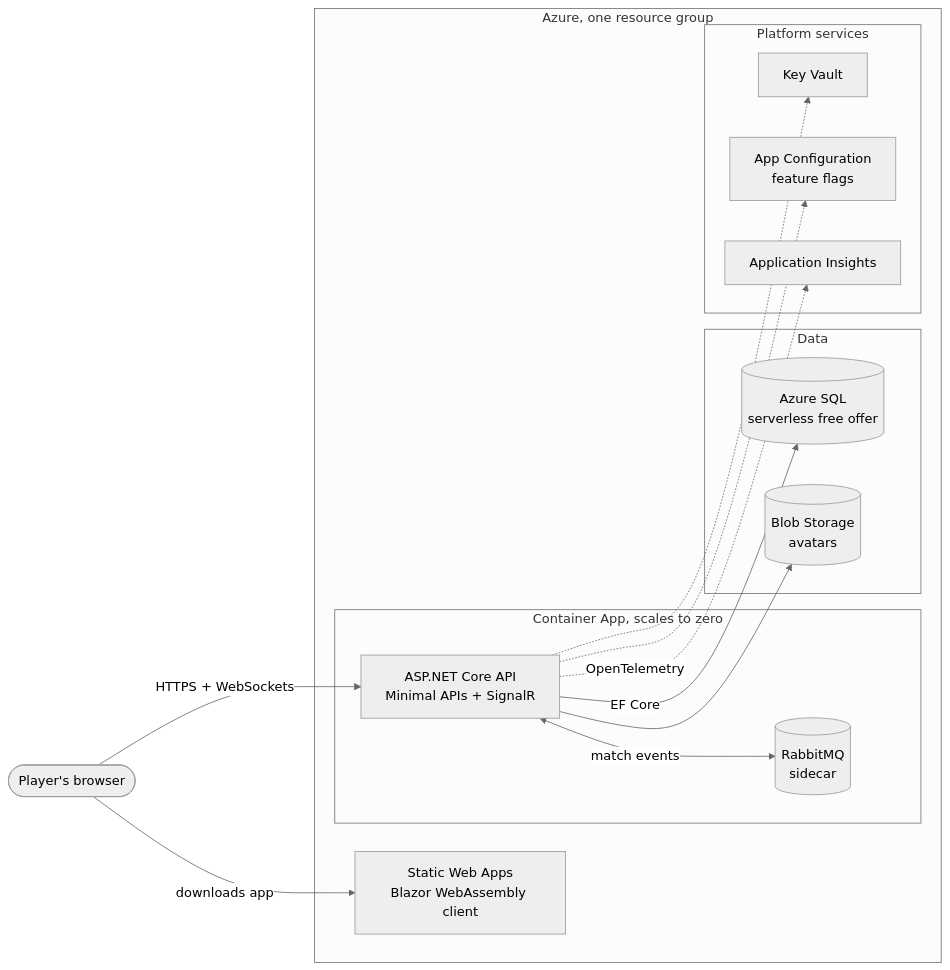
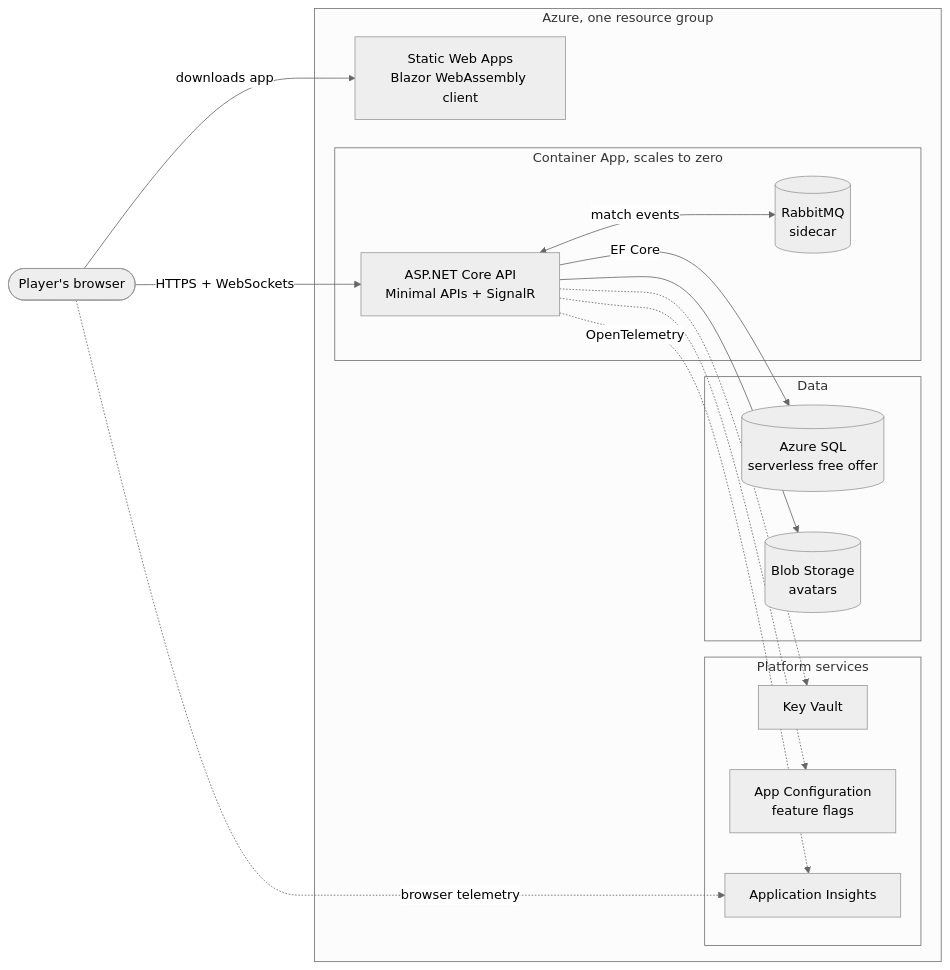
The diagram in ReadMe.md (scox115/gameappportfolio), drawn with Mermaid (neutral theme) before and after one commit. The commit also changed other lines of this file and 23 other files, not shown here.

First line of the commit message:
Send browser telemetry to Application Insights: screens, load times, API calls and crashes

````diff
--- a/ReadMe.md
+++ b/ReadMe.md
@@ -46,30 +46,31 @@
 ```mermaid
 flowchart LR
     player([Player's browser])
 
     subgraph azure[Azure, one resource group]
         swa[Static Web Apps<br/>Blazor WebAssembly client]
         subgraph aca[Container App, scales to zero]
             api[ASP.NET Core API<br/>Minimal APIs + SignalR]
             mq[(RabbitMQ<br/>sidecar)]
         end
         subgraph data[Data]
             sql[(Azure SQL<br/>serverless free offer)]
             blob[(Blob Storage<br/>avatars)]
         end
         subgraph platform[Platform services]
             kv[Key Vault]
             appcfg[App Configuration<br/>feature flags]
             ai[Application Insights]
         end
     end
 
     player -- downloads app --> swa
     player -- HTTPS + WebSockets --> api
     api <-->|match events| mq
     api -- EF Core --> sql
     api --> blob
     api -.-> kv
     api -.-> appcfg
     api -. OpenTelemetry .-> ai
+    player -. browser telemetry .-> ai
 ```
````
______________________________
- [Problem statement]:
Leave the images behind and write out every entry exactly.

- [Response area]:
The diagram in ReadMe.md (scox115/gameappportfolio), drawn with Mermaid (neutral theme) before and after one commit. The commit also changed other lines of this file and 23 other files, not shown here.

First line of the commit message:
Send browser telemetry to Application Insights: screens, load times, API calls and crashes

````diff
--- a/ReadMe.md
+++ b/ReadMe.md
@@ -46,30 +46,31 @@
 ```mermaid
 flowchart LR
     player([Player's browser])
 
     subgraph azure[Azure, one resource group]
         swa[Static Web Apps<br/>Blazor WebAssembly client]
         subgraph aca[Container App, scales to zero]
             api[ASP.NET Core API<br/>Minimal APIs + SignalR]
             mq[(RabbitMQ<br/>sidecar)]
         end
         subgraph data[Data]
             sql[(Azure SQL<br/>serverless free offer)]
             blob[(Blob Storage<br/>avatars)]
         end
         subgraph platform[Platform services]
             kv[Key Vault]
             appcfg[App Configuration<br/>feature flags]
             ai[Application Insights]
         end
     end
 
     player -- downloads app --> swa
     player -- HTTPS + WebSockets --> api
     api <-->|match events| mq
     api -- EF Core --> sql
     api --> blob
     api -.-> kv
     api -.-> appcfg
     api -. OpenTelemetry .-> ai
+    player -. browser telemetry .-> ai
 ```
````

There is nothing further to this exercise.